Last night’s Staatsoper Edita Gruberova Show, otherwise known as Lucrezia Borgia, featured the unusual sight of the orchestra onstage as well as many confused tourists who hadn’t grasped the meaning of “Konzertant” on the schedule. But Gruberova has a cult in these parts, and the crowd was more local than usual. Parterre’s Quantification of the Diva recently named her the greatest “contemporary diva,” a decision greeted with confusion by many Americans. But I think that if you’re Euro, or at least if you’re Viennese, there’s little question that this judgment is correct.
Donizetti, Lucrezia Borgia. Wiener Staatsoper in concert, 6/10/10. Conducted by Friedrich Haider with Edita Gruberova (Lucrezia Borgia), José Bros (Gennaro), Michele Pertusi (Don Alfonso I), Laura Polverelli (Maffio Orisini)
Edita Gruberova is a miracle of vocal longevity. She made her Staatsoper debut in 1970 but still has impeccable control over every aspect of her voice, as well as her regal stage manner, which makes her a complete and very charismatic performer. From her first entrance, in a shiny dress and sporting fluffy hair, she radiated great confidence in her own perfection. She’s got some great vocal tricks, her favorite being quietly hovering around a high G for an unfathomable period of time and slowly crescendoing. Her phrasing, carefully planned and exact in every move, can be mannered, but it has a certain inner coherence and expressive commitment that made it not bother me. And the high dramatics of poisoner/tormented mother Lucrezia Borgia fit her intense but imperious style very well. The enormous challenges of the role didn’t seem to bother her until the marathon of the final scene–where, considering Lucrezia is dying, some vocal weaknesses can pass as dramatic effect.

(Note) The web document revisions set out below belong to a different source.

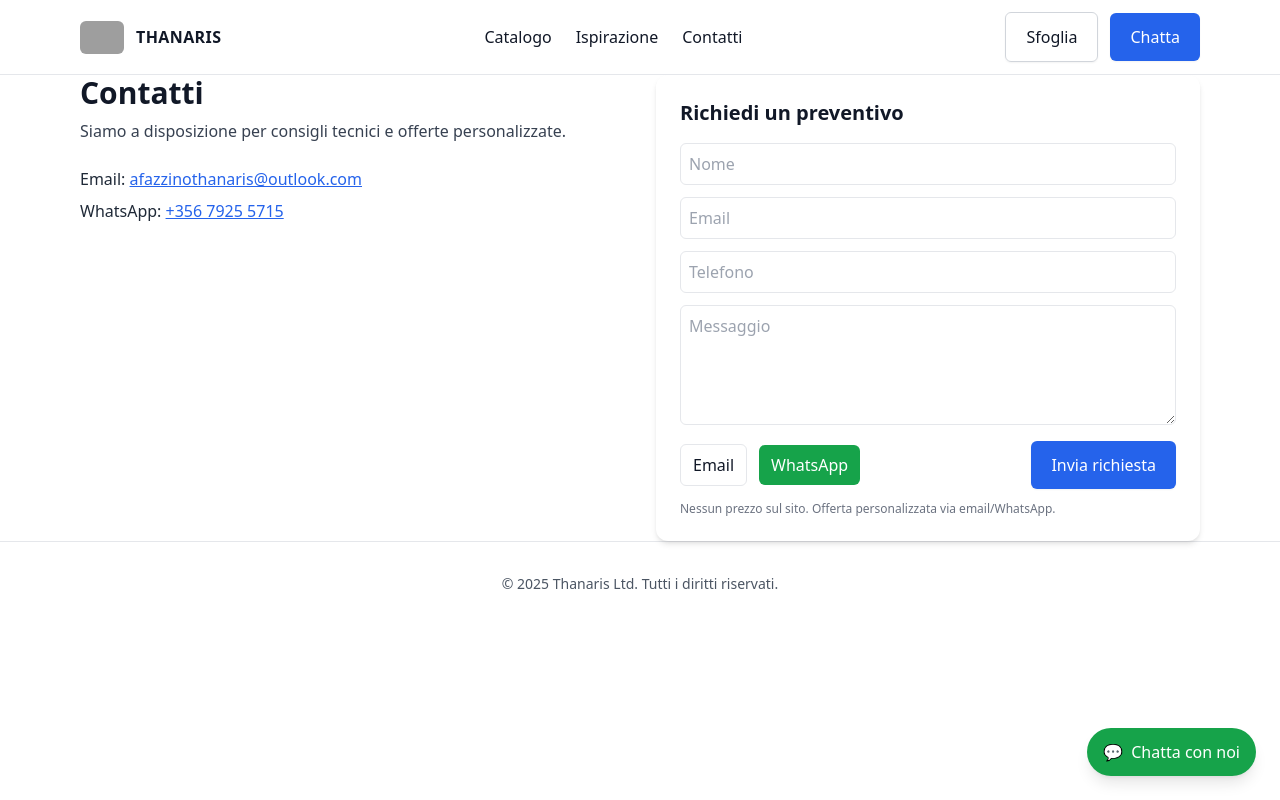
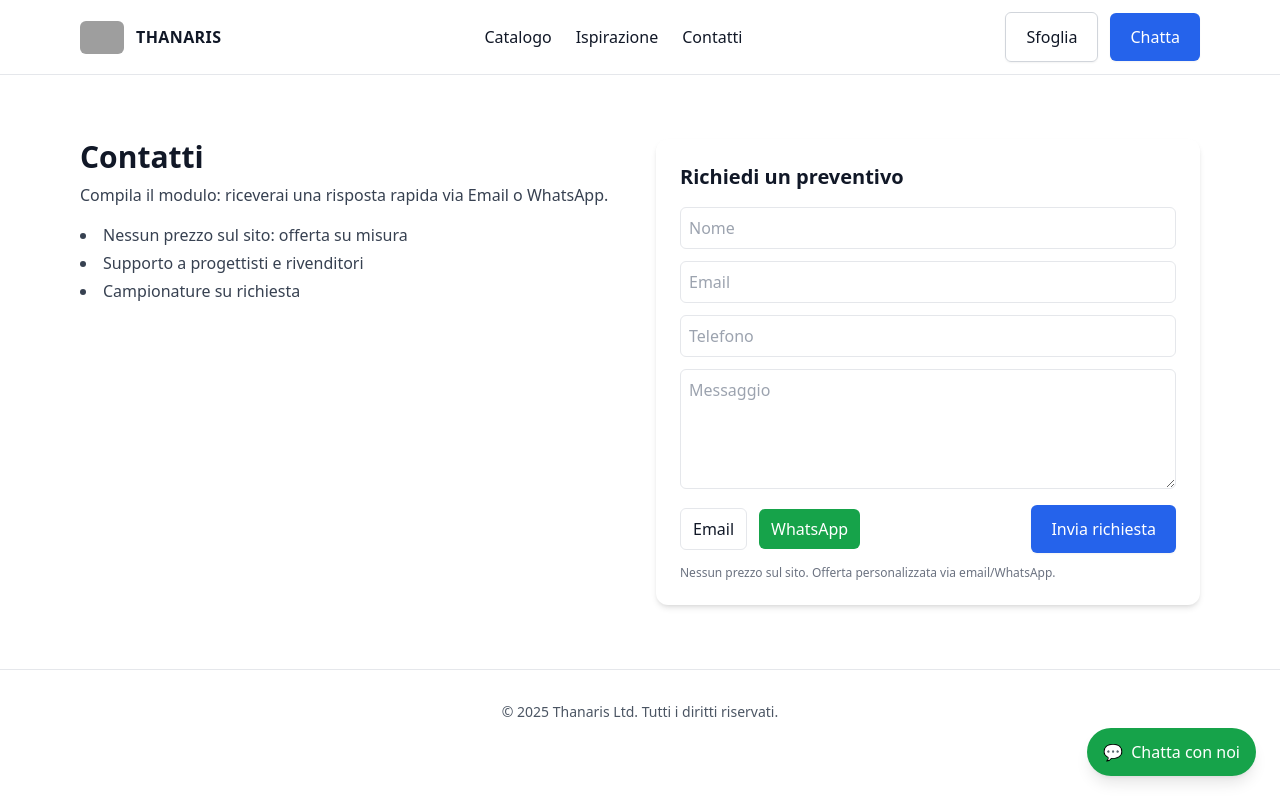
Before and after one commit to Thanaris/tha-naris, a Next.js app: page /contact in a window 1280 px wide. Built offline with nearby package versions, Linux system fonts and the light colour scheme; grey boxes are pictures that could not be loaded.

Commit message:
Update page.tsx

```diff
--- a/app/contact/page.tsx
+++ b/app/contact/page.tsx
@@ -1,20 +1,18 @@
 import QuoteForm from '../../components/QuoteForm';
 
-export const metadata = {
-  title: 'Contatti — Thanaris Tiles',
-  description: 'Contatta Thanaris per preventivi e informazioni.'
-};
+export const metadata = { title: 'Contatti — Thanaris Tiles', description: 'Richiedi preventivi e informazioni.' };
 
 export default function ContactPage() {
   return (
-    <div className="grid md:grid-cols-2 gap-8">
+    <div className="section grid md:grid-cols-2 gap-8">
       <div>
         <h1 className="text-3xl font-bold mb-2">Contatti</h1>
-        <p className="text-gray-700 mb-6">Siamo a disposizione per consigli tecnici e offerte personalizzate.</p>
-        <div className="space-y-2 text-gray-800">
-          <p>Email: <a className="text-blue-600 underline" href="mailto:afazzinothanaris@outlook.com">afazzinothanaris@outlook.com</a></p>
-          <p>WhatsApp: <a className="text-blue-600 underline" href="https://wa.me/35679255715" target="_blank">+356 7925 5715</a></p>
-        </div>
+        <p className="text-gray-700">Compila il modulo: riceverai una risposta rapida via Email o WhatsApp.</p>
+        <ul className="text-gray-700 mt-4 list-disc list-inside space-y-1">
+          <li>Nessun prezzo sul sito: offerta su misura</li>
+          <li>Supporto a progettisti e rivenditori</li>
+          <li>Campionature su richiesta</li>
+        </ul>
       </div>
       <QuoteForm />
     </div>
```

It’s enough to make you barely notice that the sound itself can be dodgy in the usual ways of an aging singer. Her tone, which in her prime was never a model of warmth, is thin in the middle, shrill on the top, and hooty in the chest voice. Once I began to hear these well-disguised problems they began to stick out more and more. I have to admire her–a lot–but I didn’t feel the love.
Judging from the wild cheering, It seemed like most of the audience did. A fellow standing-room member told me about how long he and Gruberova (and the standing room section) go back, which I think was just as important an element to his bravas as anything that actually happened onstage that night, well-preserved as it was. Maybe, at this point, you need that history.
The lack of staging of course didn’t help anything either (there were no props with the exception of a chair for Gennaro to sit on to indicate his death). Gruberova, along with José Bros as Gennaro and Michele Pertusi as Don Alfonso, did not use music, and the trio’s interactions had some basic acting, but never enough to develop into anything. It also didn’t help that I was unlucky in my standing room spot and they left my field of vision a few times. (There is a DVD of Gruberova singing this role staged in Munich, with Pavol Breslik and Alice Coote as a first-class Gennaro and Orsini, and the Christof Loy production isn’t too bad once you get over the fact that it probably cost about 5 Euros. )
The non-Gruberova singers were variable. Bros gave a solid, respectable but rather unmemorable Gennaro. Nothing wrong with it or his bright lyric tenor voice except they weren’t exciting (and a few strained high notes in the first half). Laura Polverelli was a dramatic and forceful Orsini, I think she would have done well with a staging. Her tone is heavy on the vibrato, though. The all-around best singing of the night came from classy bass Pertusi, with elegant phrasing and dark but flexible sound.
The Staatsoper orchestra, an organization to which universal opinions are often ascribed, is said to not like playing bel canto. I thought Friedrich Haider’s tempos were perfectly reasonable, but the orchestra indeed sounded wrong, too soft-grained and misty. A sharper attack, crisper rhythms and more forward energy would have helped.
But the orchestra wasn’t why anyone was there, they came for the Gruberova (and stayed for the Pertusi). And I am glad that I got to see both her skill and her rapport with what truly can be called “her” public, even if I’m not a member of it.
Next: I’m going to Switzerland for Calixto Bieito’s Aida in Basel and Waltraud Meier’s Isolde in Zurich… oh, shit. Dammit. First Nina Stemme, now Waltraud Meier cancels on me. The Bieito and the chocolate better be good and the nine hours on the train better be comfortable. Positing on these not until next week sometime.
Photo: Der Standard